::: THE DATA

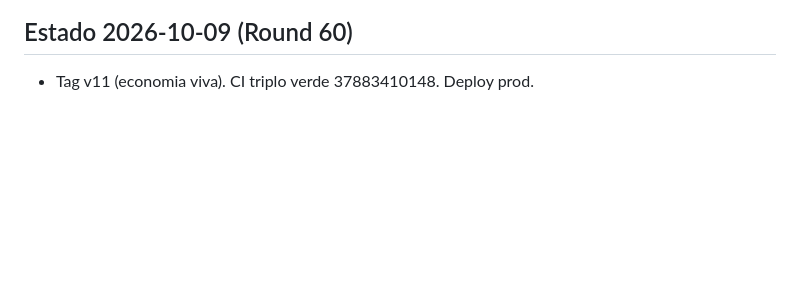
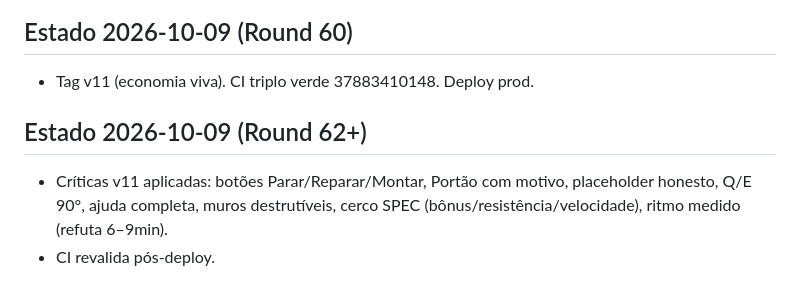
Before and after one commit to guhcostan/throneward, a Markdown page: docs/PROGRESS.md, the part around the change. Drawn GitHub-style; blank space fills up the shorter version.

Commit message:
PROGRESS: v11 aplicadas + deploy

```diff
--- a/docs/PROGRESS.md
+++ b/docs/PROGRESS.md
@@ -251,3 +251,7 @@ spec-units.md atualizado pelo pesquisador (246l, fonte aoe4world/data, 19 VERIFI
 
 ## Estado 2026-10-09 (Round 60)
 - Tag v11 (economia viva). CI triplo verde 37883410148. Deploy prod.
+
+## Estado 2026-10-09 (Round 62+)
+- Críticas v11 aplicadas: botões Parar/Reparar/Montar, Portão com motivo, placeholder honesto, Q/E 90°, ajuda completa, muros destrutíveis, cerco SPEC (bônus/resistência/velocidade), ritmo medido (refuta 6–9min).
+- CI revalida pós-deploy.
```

::::::

WORK REQUEST: The entries are to be restated word for word, with pictures omitted.

YOUR RESPONSE:
Before and after one commit to guhcostan/throneward, a Markdown page: docs/PROGRESS.md, the part around the change. Drawn GitHub-style; blank space fills up the shorter version.

Commit message:
PROGRESS: v11 aplicadas + deploy

```diff
--- a/docs/PROGRESS.md
+++ b/docs/PROGRESS.md
@@ -251,3 +251,7 @@ spec-units.md atualizado pelo pesquisador (246l, fonte aoe4world/data, 19 VERIFI
 
 ## Estado 2026-10-09 (Round 60)
 - Tag v11 (economia viva). CI triplo verde 37883410148. Deploy prod.
+
+## Estado 2026-10-09 (Round 62+)
+- Críticas v11 aplicadas: botões Parar/Reparar/Montar, Portão com motivo, placeholder honesto, Q/E 90°, ajuda completa, muros destrutíveis, cerco SPEC (bônus/resistência/velocidade), ritmo medido (refuta 6–9min).
+- CI revalida pós-deploy.
```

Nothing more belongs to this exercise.